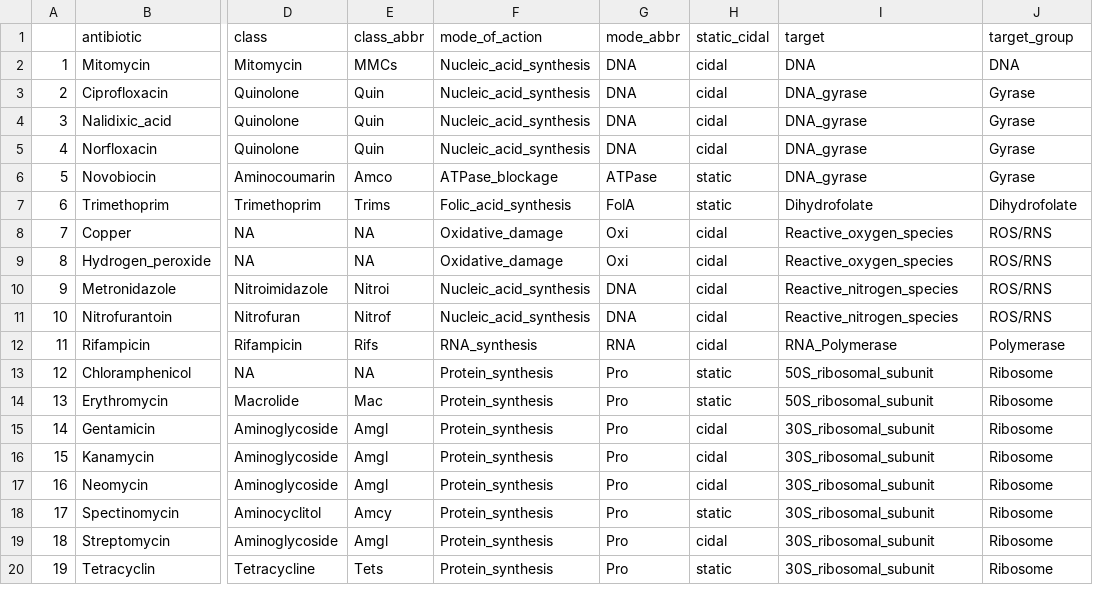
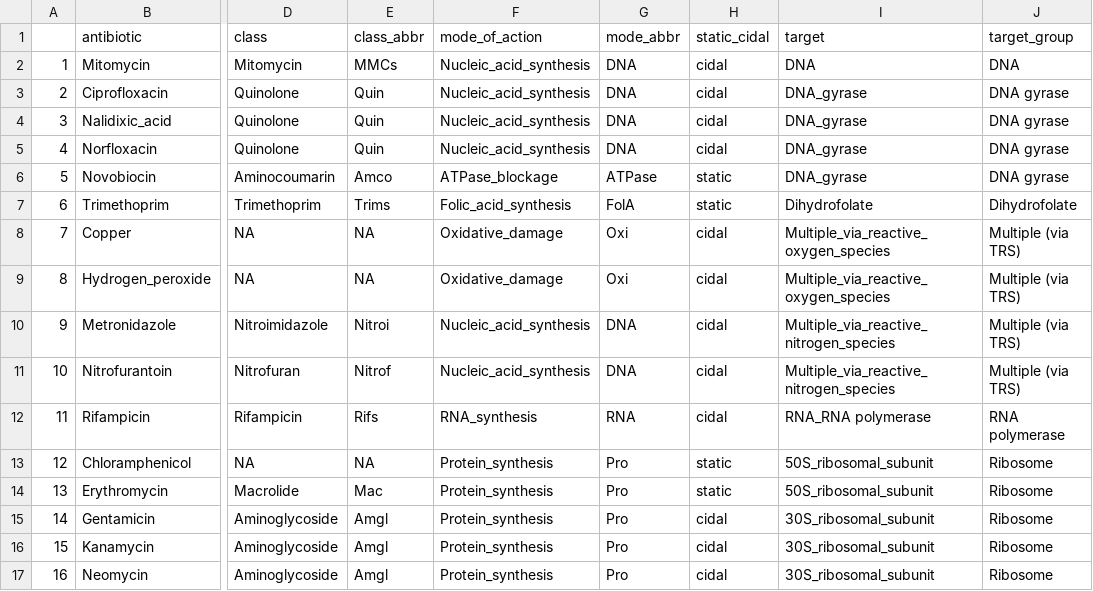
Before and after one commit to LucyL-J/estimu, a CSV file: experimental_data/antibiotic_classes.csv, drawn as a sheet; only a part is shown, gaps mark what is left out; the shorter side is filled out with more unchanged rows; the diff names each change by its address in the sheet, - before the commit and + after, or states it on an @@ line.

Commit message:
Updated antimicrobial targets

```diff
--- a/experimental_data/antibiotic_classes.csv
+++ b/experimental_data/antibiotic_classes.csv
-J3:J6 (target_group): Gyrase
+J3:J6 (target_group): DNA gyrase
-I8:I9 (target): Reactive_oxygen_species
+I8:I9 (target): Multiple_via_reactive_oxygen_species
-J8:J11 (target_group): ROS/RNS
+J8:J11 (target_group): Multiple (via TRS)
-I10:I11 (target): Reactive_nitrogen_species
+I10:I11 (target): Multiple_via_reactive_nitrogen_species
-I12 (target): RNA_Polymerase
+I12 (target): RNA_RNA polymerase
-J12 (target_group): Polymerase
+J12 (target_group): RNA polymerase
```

→ Directions for this task
Set down each of the records precisely, leaving any pictures behind.

→ Written response
Before and after one commit to LucyL-J/estimu, a CSV file: experimental_data/antibiotic_classes.csv, drawn as a sheet; only a part is shown, gaps mark what is left out; the shorter side is filled out with more unchanged rows; the diff names each change by its address in the sheet, - before the commit and + after, or states it on an @@ line.

Commit message:
Updated antimicrobial targets

```diff
--- a/experimental_data/antibiotic_classes.csv
+++ b/experimental_data/antibiotic_classes.csv
-J3:J6 (target_group): Gyrase
+J3:J6 (target_group): DNA gyrase
-I8:I9 (target): Reactive_oxygen_species
+I8:I9 (target): Multiple_via_reactive_oxygen_species
-J8:J11 (target_group): ROS/RNS
+J8:J11 (target_group): Multiple (via TRS)
-I10:I11 (target): Reactive_nitrogen_species
+I10:I11 (target): Multiple_via_reactive_nitrogen_species
-I12 (target): RNA_Polymerase
+I12 (target): RNA_RNA polymerase
-J12 (target_group): Polymerase
+J12 (target_group): RNA polymerase
```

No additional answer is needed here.